Sorghum also is sold as a puffed or flaked cereal, and clients can even pop the kernels like popcorn.

Bottom Line
While more research is needed—especially clinical trials to test sorghum’s health effects in humans—preliminary findings from animal and laboratory studies suggest the compounds found in sorghum benefit health. But one thing is certain: Sorghum is gluten-free, offering a possibly overlooked nutritious option for people with celiac disease and nonceliac gluten sensitivity.

— Densie Webb, PhD, RD, is a freelance writer, editor, and industry consultant based in Austin, Texas.


1. Hartman E. Sorghum is the new quinoa! 3 top chefs share their most mouthwatering recipes. Vogue website. Published August 8, 2016. Accessed December 13, 2019.

2. All about sorghum. Sorghum Checkoff website. Accessed December 11, 2019.

3. Sasaki T, Antonio BA. Plant genomics: sorghum in sequence. Nature. 2009;457(7229):547-548.

4. Whole grain sorghum. US Department of Agriculture, Agricultural Research Service, FoodData Central website. Updated April 1, 2019. Accessed December 11, 2019.

5. Dykes L. Sorghum phytochemicals and their potential impact on human health.
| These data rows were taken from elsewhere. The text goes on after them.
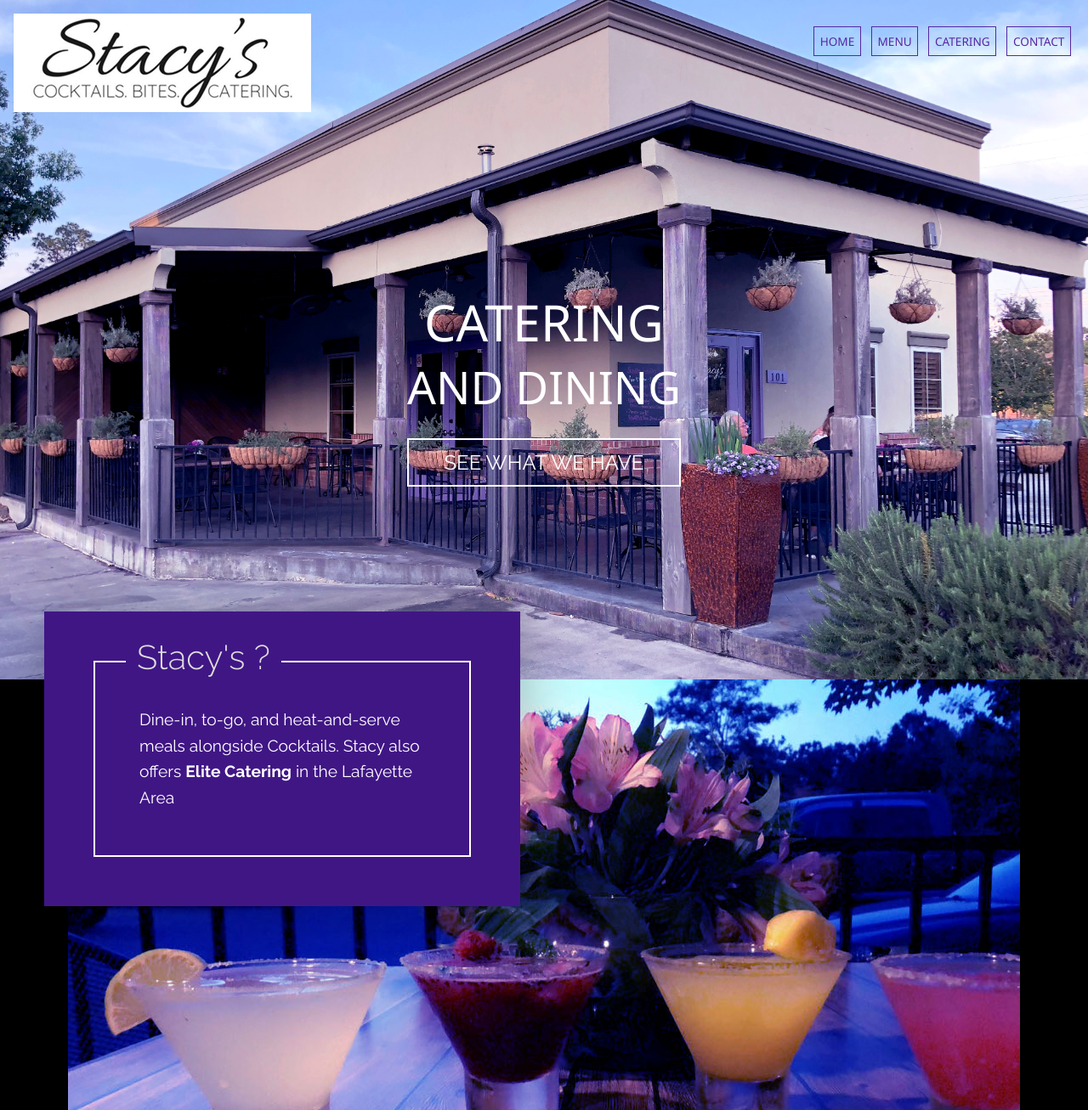
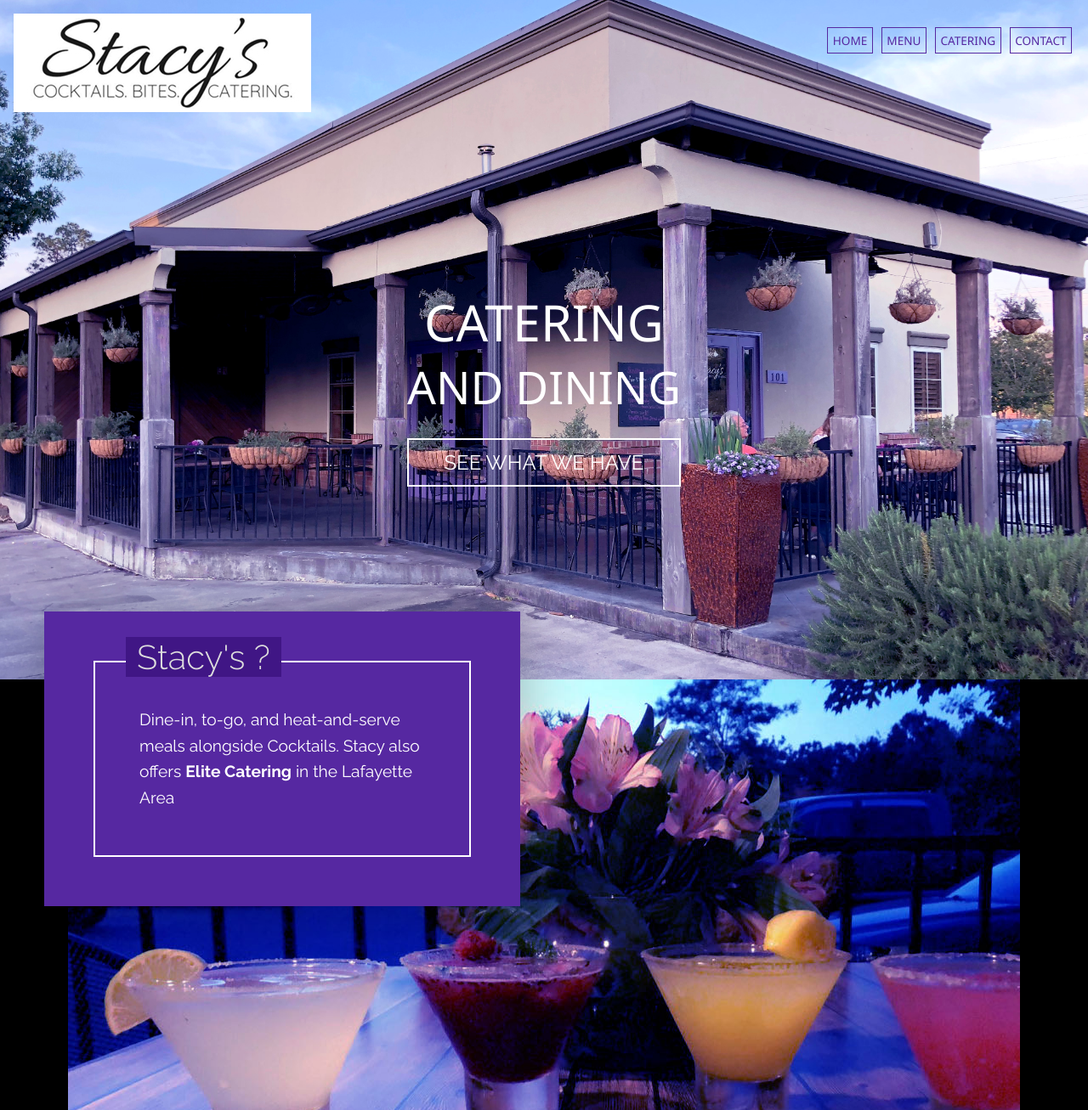
Before and after one commit to YungFloaties/Stacy-s, a PHP site: page / in a window 1280 px wide. Shown: the top 1307 px of the page at 85% size. Run offline with PHP 8.4, Linux system fonts and the light colour scheme.

Commit message:
navbar fix0

```diff
--- a/css/styles.css
+++ b/css/styles.css
@@ -240,7 +240,7 @@
 
 nav li {
     display: inline-block;
-    margin: .3em;
+    margin: .25em;
     font-family: 'Segoe UI', Tahoma, Geneva, Verdana, sans-serif;
 
 }
@@ -250,7 +250,7 @@
     text-decoration: wavy;
     text-transform: uppercase;
     font-size: .85rem;
-    padding: .5em;
+    padding: .4em;
     color: #FFFFFF;
 
 
@@ -290,7 +290,7 @@
 
 
 .home-about-textbox {
-    background-color: #401685;
+    background-color: #5628a1;
     padding: 4em;
     width: 100vw;
     margin-left: -2.5%;
```
Also changed, not shown: README.md.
In: Zhao ZY, Dahlberg J, eds. Sorghum. Methods in Molecular Biology. Vol 1931. New York, NY: Humana Press; 2019:121-140.

6. Sweet sorghum — from stalk to syrup. Sorghum Checkoff website. Published December 1, 2015. Accessed December 9, 2019.
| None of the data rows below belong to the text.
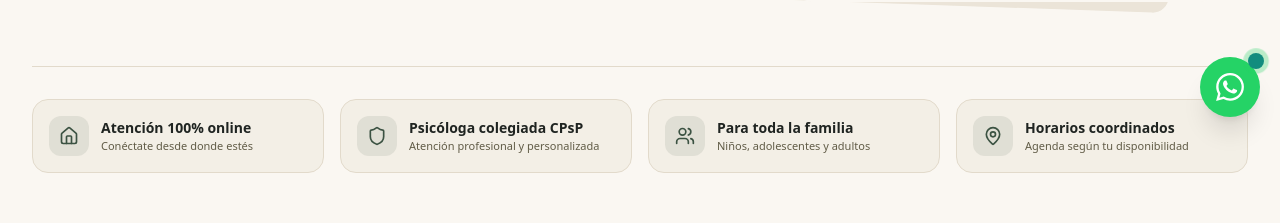
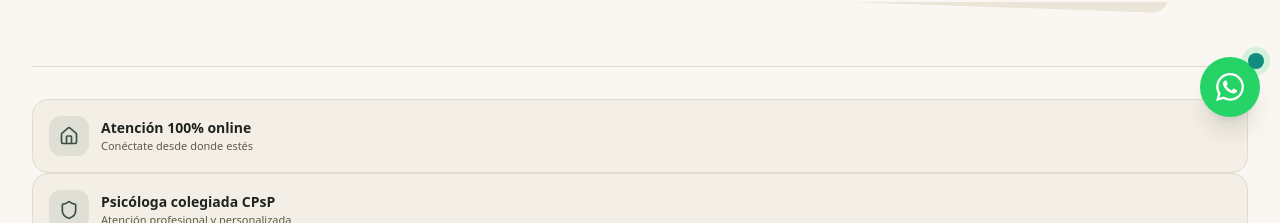
Before and after one commit to Joss008/MenteEnCasa, a React (Vite) app: page / in a window 1280 px wide. Shown: the part 663-886 px from the top of the page. Built offline with nearby package versions, Linux system fonts and the light colour scheme.

Commit message:
Vista movil

```diff
--- a/src/components/Hero.tsx
+++ b/src/components/Hero.tsx
@@ -98,7 +98,7 @@ export const Hero: React.FC<HeroProps> = ({
         {/* Bottom Trust Strip */}
         <div
           ref={trustRef}
-          className="mt-16 pt-8 border-t border-[#E2DACB] grid grid-cols-2 md:grid-cols-4 gap-4 reveal-on-scroll"
+          className="hidden sm:block mt-16 pt-8 border-t border-[#E2DACB] grid grid-cols-2 md:grid-cols-4 gap-4 reveal-on-scroll"
         >
           {[
             { icon: Home, title: 'Atención 100% online', sub: 'Conéctate desde donde estés' },
```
7. Sorghum syrup. US Department of Agriculture, Agricultural Research Service, FoodData Central website. Updated April 1, 2019. Accessed December 12, 2019.
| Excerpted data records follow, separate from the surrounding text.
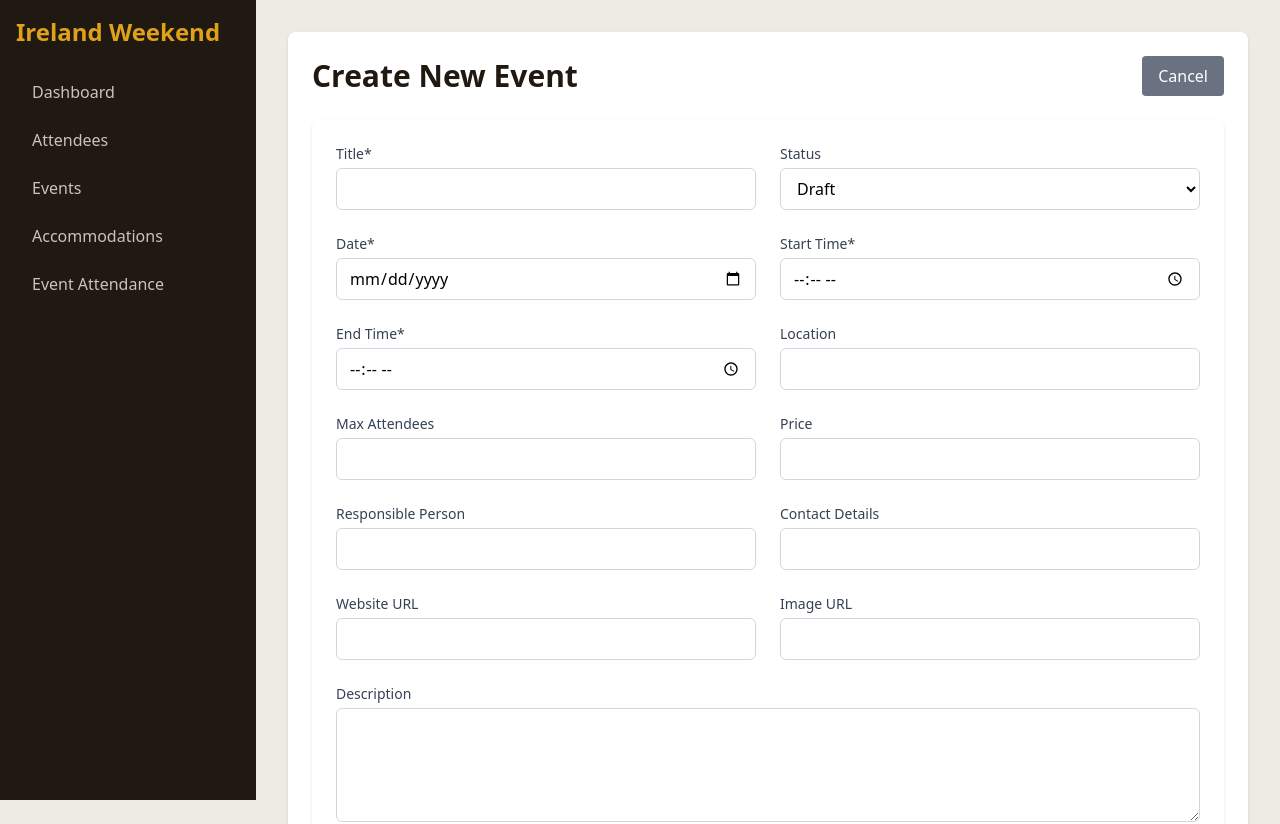
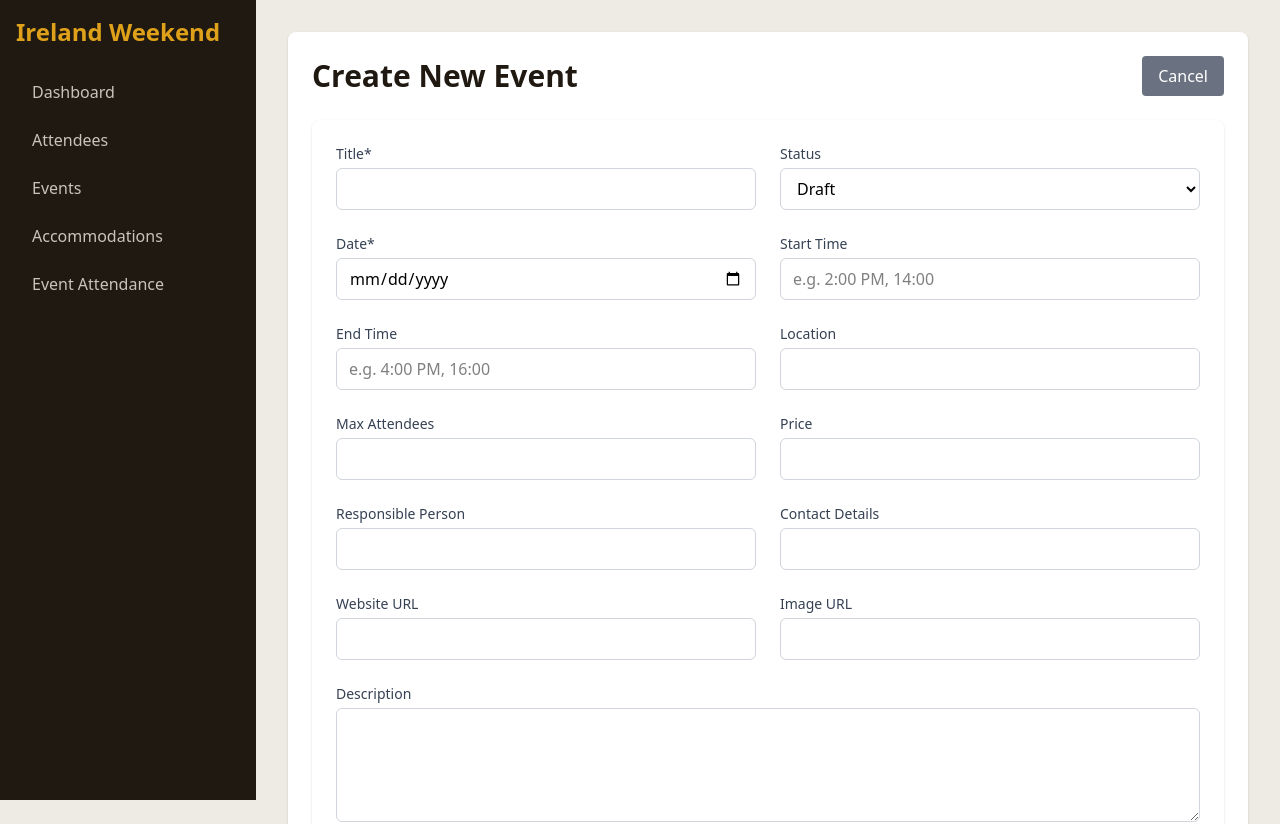
Before and after one commit to TheArctesian/oriordan-summer25, a SvelteKit app: page /admin/events/new in a window 1280 px wide. Shown: the top 824 px of the page. Built offline with nearby package versions, Linux system fonts and the light colour scheme.

Commit message:
fixed ui issues

```diff
--- a/src/routes/admin/event-attendance/+page.svelte
+++ b/src/routes/admin/event-attendance/+page.svelte
@@ -101,32 +101,54 @@
   }
 
   async function removeAttendance(attendanceId) {
+    console.log('🗑️ removeAttendance called with ID:', attendanceId);
+    console.log('🗑️ attendanceId type:', typeof attendanceId);
+
     if (!confirm('Are you sure you want to remove this attendance record?')) {
+      console.log('🗑️ User cancelled deletion');
       return;
     }
 
     deleting = attendanceId;
+    console.log('🗑️ Starting deletion...');
 
     try {
+      const requestBody = { id: attendanceId };
+      console.log('🗑️ Request body:', requestBody);
+
       const response = await fetch('/api/admin/event-attendance', {
         method: 'DELETE',
         headers: {
           'Content-Type': 'application/json'
         },
-        body: JSON.stringify({ id: attendanceId })
+        body: JSON.stringify(requestBody)
       });
+
+      console.log('🗑️ Response status:', response.status);
+      console.log('🗑️ Response ok:', response.ok);
 
       if (!response.ok) {
         const errorData = await response.json();
+        console.log('🗑️ Error response:', errorData);
         throw new Error(errorData.error || 'Failed to remove attendance');
       }
 
-      eventAttendance = eventAttendance.filter(ea => ea.id !== attendanceId);
+      const result = await response.json();
+      console.log('🗑️ Success response:', result);
+
+      console.log('🗑️ Filtering attendance array. Before:', eventAttendance.length);
+      eventAttendance = eventAttendance.filter(ea => {
+        console.log('🗑️ Comparing ea.id:', ea.id, 'with attendanceId:', attendanceId, 'equal?', ea.id !== attendanceId);
+        return ea.id !== attendanceId;
+      });
+      console.log('🗑️ After filter:', eventAttendance.length);
+
     } catch (error) {
-      console.error('Error removing attendance:', error);
+      console.error('🗑️ Error removing attendance:', error);
       alert('Failed to remove attendance: ' + error.message);
     } finally {
       deleting = null;
+      console.log('🗑️ Deletion process finished');
     }
   }
 
--- a/src/routes/admin/events/[id]/edit/+page.svelte
+++ b/src/routes/admin/events/[id]/edit/+page.svelte
@@ -130,23 +130,23 @@
 				</div>
 
 				<div>
-					<label for="startTime" class="block text-sm font-medium text-gray-700">Start Time*</label>
+					<label for="startTime" class="block text-sm font-medium text-gray-700">Start Time</label>
 					<input
-						type="time"
+						type="text"
 						id="startTime"
 						bind:value={form.startTime}
-						required
+						placeholder="e.g. 2:00 PM, 14:00"
 						class="mt-1 block w-full rounded-md border border-gray-300 px-3 py-2 focus:border-irish-green focus:outline-none focus:ring-irish-green"
 					/>
 				</div>
 
 				<div>
-					<label for="endTime" class="block text-sm font-medium text-gray-700">End Time*</label>
+					<label for="endTime" class="block text-sm font-medium text-gray-700">End Time</label>
 					<input
-						type="time"
+						type="text"
 						id="endTime"
 						bind:value={form.endTime}
-						required
+						placeholder="e.g. 4:00 PM, 16:00"
 						class="mt-1 block w-full rounded-md border border-gray-300 px-3 py-2 focus:border-irish-green focus:outline-none focus:ring-irish-green"
 					/>
 				</div>
--- a/src/routes/admin/events/new/+page.svelte
+++ b/src/routes/admin/events/new/+page.svelte
@@ -104,23 +104,23 @@
 			</div>
 
 			<div>
-				<label for="startTime" class="block text-sm font-medium text-gray-700">Start Time*</label>
+				<label for="startTime" class="block text-sm font-medium text-gray-700">Start Time</label>
 				<input
-					type="time"
+					type="text"
 					id="startTime"
 					bind:value={form.startTime}
-					required
+					placeholder="e.g. 2:00 PM, 14:00"
 					class="mt-1 block w-full rounded-md border border-gray-300 px-3 py-2 focus:border-irish-green focus:outline-none focus:ring-irish-green"
 				/>
 			</div>
 
 			<div>
-				<label for="endTime" class="block text-sm font-medium text-gray-700">End Time*</label>
+				<label for="endTime" class="block text-sm font-medium text-gray-700">End Time</label>
 				<input
-					type="time"
+					type="text"
 					id="endTime"
 					bind:value={form.endTime}
-					required
+					placeholder="e.g. 4:00 PM, 16:00"
 					class="mt-1 block w-full rounded-md border border-gray-300 px-3 py-2 focus:border-irish-green focus:outline-none focus:ring-irish-green"
 				/>
 			</div>
--- a/src/routes/api/admin/event-attendance/+server.ts
+++ b/src/routes/api/admin/event-attendance/+server.ts
@@ -105,21 +105,31 @@ export async function PUT({ request }) {
 
 export async function DELETE({ request }) {
   try {
-    const { id } = await request.json();
+    console.log('🗑️ DELETE endpoint called');
+    const body = await request.json();
+    console.log('🗑️ Request body:', body);
+
+    const { id } = body;
+    console.log('🗑️ Extracted ID:', id, 'type:', typeof id);
 
     if (!id) {
+      console.log('🗑️ No ID provided');
       return json({ error: 'Event attendance ID is required' }, { status: 400 });
     }
 
+    console.log('🗑️ Attempting to delete record with ID:', id);
     const result = await db.delete(eventAttendance).where(eq(eventAttendance.id, id)).returning();
+    console.log('🗑️ Delete result:', result);
 
     if (result.length === 0) {
+      console.log('🗑️ No record found with ID:', id);
       return json({ error: 'Event attendance record not found' }, { status: 404 });
     }
 
-    return json({ message: 'Event attendance deleted successfully' });
+    console.log('🗑️ Successfully deleted record');
+    return json({ message: 'Event attendance deleted successfully', deletedRecord: result[0] });
   } catch (error) {
-    console.error('Error deleting event attendance:', error);
+    console.error('🗑️ Error deleting event attendance:', error);
     return json({ error: 'Failed to delete event attendance' }, { status: 500 });
   }
 }
```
8. Sorghum flour. US Department of Agriculture, Agricultural Research Service, FoodData Central website. Updated April 1, 2019. Accessed December 12, 2019.

9. Simnadis TG, Tapsell LC, Beck EJ. Effect of sorghum consumption on health outcomes: a systematic review. Nutr Rev. 2016;74(11):690-707.

10. Farrar JL, Hartle DK, Hargrove JL, Greenspan P. A novel nutraceutical property of select sorghum (Sorghum bicolor) brans: inhibition of protein glycation. Phytother Res. 2008;22(8):1052-1056.

11. Yang L, Browning JD, Awika JM. Sorghum 3-deoxyanthocyanins possess strong phase II enzyme inducer activity and cancer cell growth inhibition properties. J Agric Food Chem. 2009;57(5):1797-1804.

12. Shen RL, Zhang WL, Dong JL, Ren GX, Chen M. Sorghum resistant starch reduces adiposity in high-fat diet-induced overweight and obese rats via mechanisms involving adipokines and intestinal flora. Food Agric Immunol. 2015;26(1):120-130.

13. Delimont NM, Vahl CI, Kayanda R, et al. Complementary feeding of sorghum-based and corn-based fortified blended foods results in similar iron, vitamin A, and anthropometric outcomes in the MFFAPP Tanzania efficacy study. Curr Dev Nutr. 2019;3(6):nzz027.

14. Kajjura RB, Veldman FJ, Kassier SM. Effect of a novel supplementary porridge on the nutritional status of infants and young children diagnosed with moderate acute malnutrition in Uganda: a cluster randomised control trial. J Hum Nutr Diet. 2019;32(3):295-302.

15. Akomo P, Bahwere P, Murahami H, et al. Soya, maize and sorghum ready-to-use therapeutic foods are more effective in correcting anaemia and iron deficiency than the standard ready-to-use therapeutic food: randomized controlled trial. BMC Public Health. 2019;19(1):806.